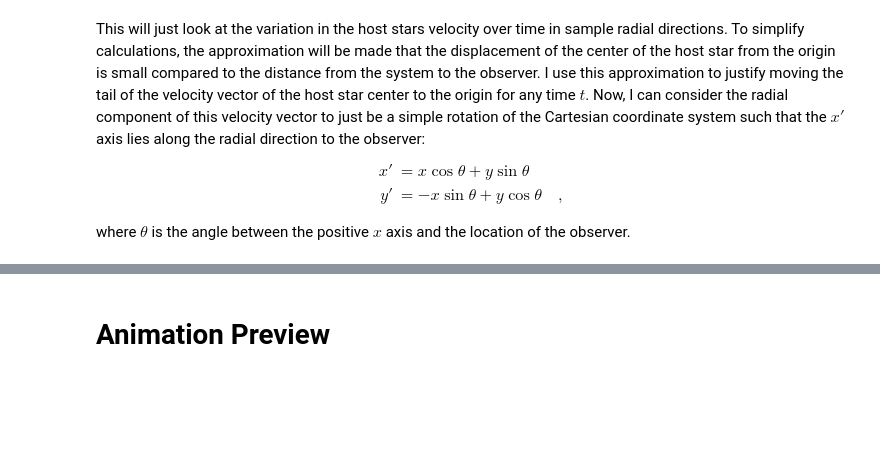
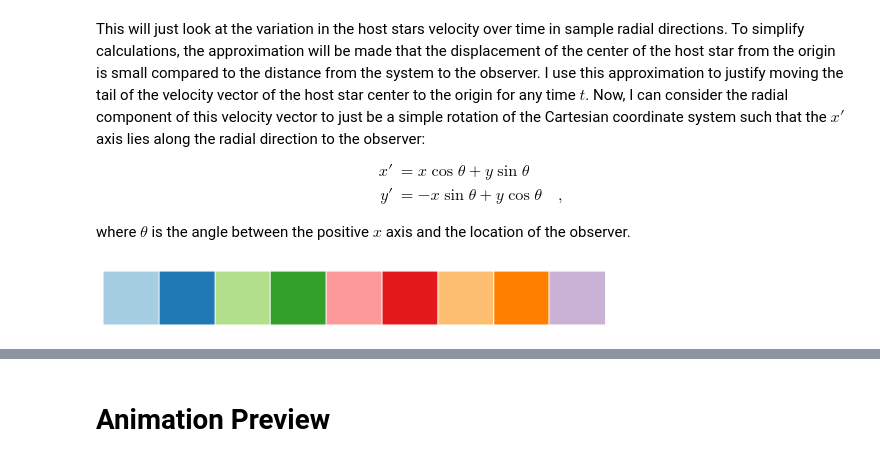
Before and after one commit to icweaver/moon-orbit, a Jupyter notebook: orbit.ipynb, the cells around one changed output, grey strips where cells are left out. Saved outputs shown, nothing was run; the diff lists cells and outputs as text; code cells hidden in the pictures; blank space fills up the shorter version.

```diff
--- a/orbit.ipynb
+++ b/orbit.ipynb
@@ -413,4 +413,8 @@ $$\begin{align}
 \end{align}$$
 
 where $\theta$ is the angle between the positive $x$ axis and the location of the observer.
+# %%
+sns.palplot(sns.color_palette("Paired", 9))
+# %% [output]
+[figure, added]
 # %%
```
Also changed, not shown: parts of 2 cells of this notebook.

****

- What the task asks: Skip the pictures and output all entries exactly.

- Solution to the exercise:
Before and after one commit to icweaver/moon-orbit, a Jupyter notebook: orbit.ipynb, the cells around one changed output, grey strips where cells are left out. Saved outputs shown, nothing was run; the diff lists cells and outputs as text; code cells hidden in the pictures; blank space fills up the shorter version.

```diff
--- a/orbit.ipynb
+++ b/orbit.ipynb
@@ -413,4 +413,8 @@ $$\begin{align}
 \end{align}$$
 
 where $\theta$ is the angle between the positive $x$ axis and the location of the observer.
+# %%
+sns.palplot(sns.color_palette("Paired", 9))
+# %% [output]
+[figure, added]
 # %%
```
Also changed, not shown: parts of 2 cells of this notebook.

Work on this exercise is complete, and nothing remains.